- **Task brief**
What you return should match every record exactly, with the images removed.

Version difference data:
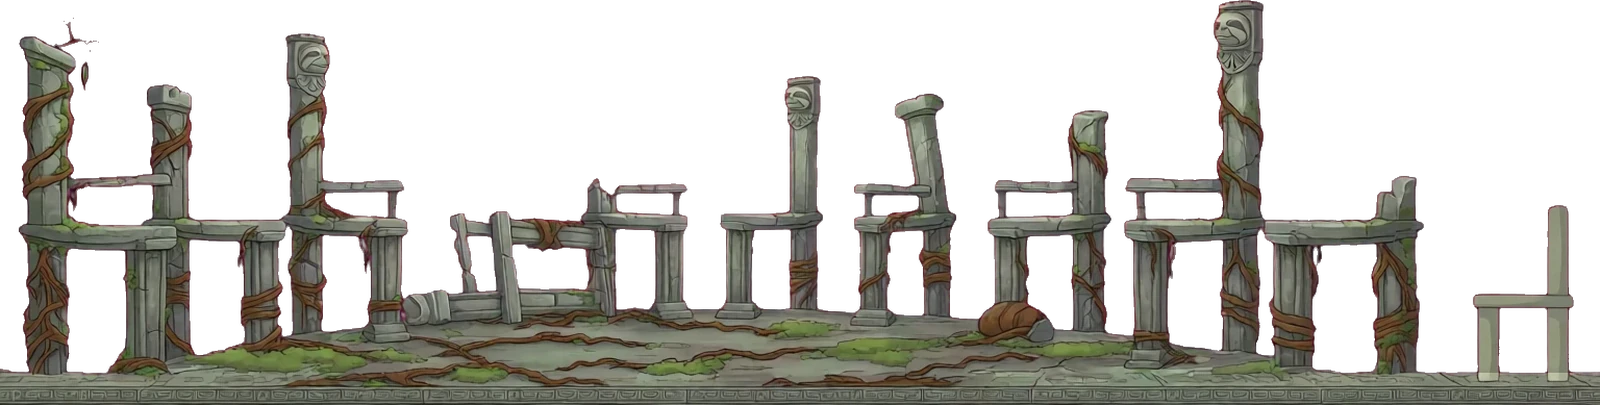
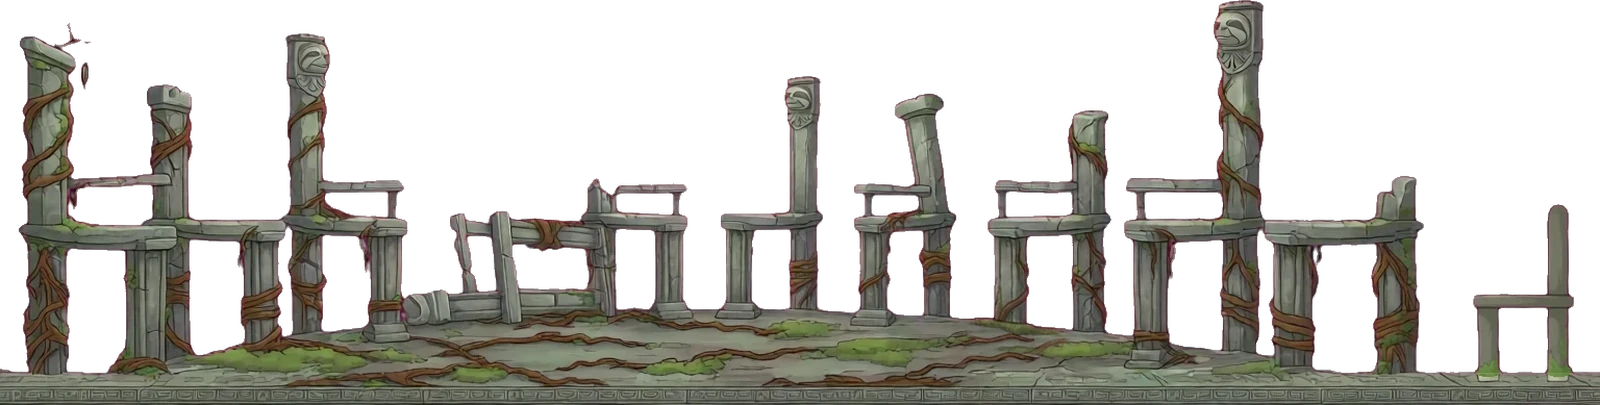
7-3 ring of chairs v3: eleventh chair repainted, rock clump removed, review v3
Claude-Session: https://claude.ai/code/session_019iachLiuwNTAZUBSJWUmR3

Changed region(s): [[0.9062, 0.5037, 1.0, 0.9481], [0.5938, 0.7111, 0.6875, 0.8593], [0.0312, 0.0889, 0.0625, 0.1185]]

diff --git a/tools/art/hfbatch/chairfixsheet.py b/tools/art/hfbatch/chairfixsheet.py
@@ -1,0 +1,30 @@
+"""Before/after close-ups of the chairs touch-ups (2026-10-29): the eleventh chair and the rock clump, v2 cut against the fixed cut,
+each on dark and mid-grey, 2x.
+    python3 -I tools/art/hfbatch/chairfixsheet.py <v2 cut.webp> <fixed cut.webp> <out.jpg>
+"""
+import sys
+from PIL import Image, ImageDraw
+
+A, B = Image.open(sys.argv[1]).convert('RGBA'), Image.open(sys.argv[2]).convert('RGBA')
+assert A.size == B.size
+k = A.width / 1536  # the cut is the take trimmed and scaled to 1600 wide; boxes are in cut pixels
+boxes = {'eleventh chair': (1360, 120, 1600, A.height), 'rock clump (right of centre)': (900, 230, 1140, A.height)}
+tiles = []
+for name, bx in boxes.items():
+    for label, im in (('before (v2)', A), ('after', B)):
+        for bg in ((20, 16, 24), (128, 128, 128)):
+            c = im.crop(bx)
+            t = Image.new('RGBA', c.size, bg + (255,))
+            t.alpha_composite(c)
+            tiles.append((f'{name}: {label}', t.resize((c.width * 2, c.height * 2), Image.LANCZOS)))
+tw, th = tiles[0][1].size
+cols = 4
+rows = (len(tiles) + cols - 1) // cols
+S = Image.new('RGB', (cols * (tw + 8), rows * (th + 24)), (24, 24, 24))
+d = ImageDraw.Draw(S)
+for i, (n, t) in enumerate(tiles):
+    x, y = (i % cols) * (tw + 8), (i // cols) * (th + 24)
+    S.paste(t.convert('RGB').resize((tw, th)), (x, y + 20))
+    d.text((x + 4, y + 4), n, fill=(255, 230, 0))
+S.save(sys.argv[3], 'JPEG', quality=88)
+print(sys.argv[3], S.size)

- **Output below**
7-3 ring of chairs v3: eleventh chair repainted, rock clump removed, review v3
Claude-Session: https://claude.ai/code/session_019iachLiuwNTAZUBSJWUmR3

Changed region(s): [[0.9062, 0.5037, 1.0, 0.9481], [0.5938, 0.7111, 0.6875, 0.8593], [0.0312, 0.0889, 0.0625, 0.1185]]

diff --git a/tools/art/hfbatch/chairfixsheet.py b/tools/art/hfbatch/chairfixsheet.py
@@ -1,0 +1,30 @@
+"""Before/after close-ups of the chairs touch-ups (2026-10-29): the eleventh chair and the rock clump, v2 cut against the fixed cut,
+each on dark and mid-grey, 2x.
+    python3 -I tools/art/hfbatch/chairfixsheet.py <v2 cut.webp> <fixed cut.webp> <out.jpg>
+"""
+import sys
+from PIL import Image, ImageDraw
+
+A, B = Image.open(sys.argv[1]).convert('RGBA'), Image.open(sys.argv[2]).convert('RGBA')
+assert A.size == B.size
+k = A.width / 1536  # the cut is the take trimmed and scaled to 1600 wide; boxes are in cut pixels
+boxes = {'eleventh chair': (1360, 120, 1600, A.height), 'rock clump (right of centre)': (900, 230, 1140, A.height)}
+tiles = []
+for name, bx in boxes.items():
+    for label, im in (('before (v2)', A), ('after', B)):
+        for bg in ((20, 16, 24), (128, 128, 128)):
+            c = im.crop(bx)
+            t = Image.new('RGBA', c.size, bg + (255,))
+            t.alpha_composite(c)
+            tiles.append((f'{name}: {label}', t.resize((c.width * 2, c.height * 2), Image.LANCZOS)))
+tw, th = tiles[0][1].size
+cols = 4
+rows = (len(tiles) + cols - 1) // cols
+S = Image.new('RGB', (cols * (tw + 8), rows * (th + 24)), (24, 24, 24))
+d = ImageDraw.Draw(S)
+for i, (n, t) in enumerate(tiles):
+    x, y = (i % cols) * (tw + 8), (i // cols) * (th + 24)
+    S.paste(t.convert('RGB').resize((tw, th)), (x, y + 20))
+    d.text((x + 4, y + 4), n, fill=(255, 230, 0))
+S.save(sys.argv[3], 'JPEG', quality=88)
+print(sys.argv[3], S.size)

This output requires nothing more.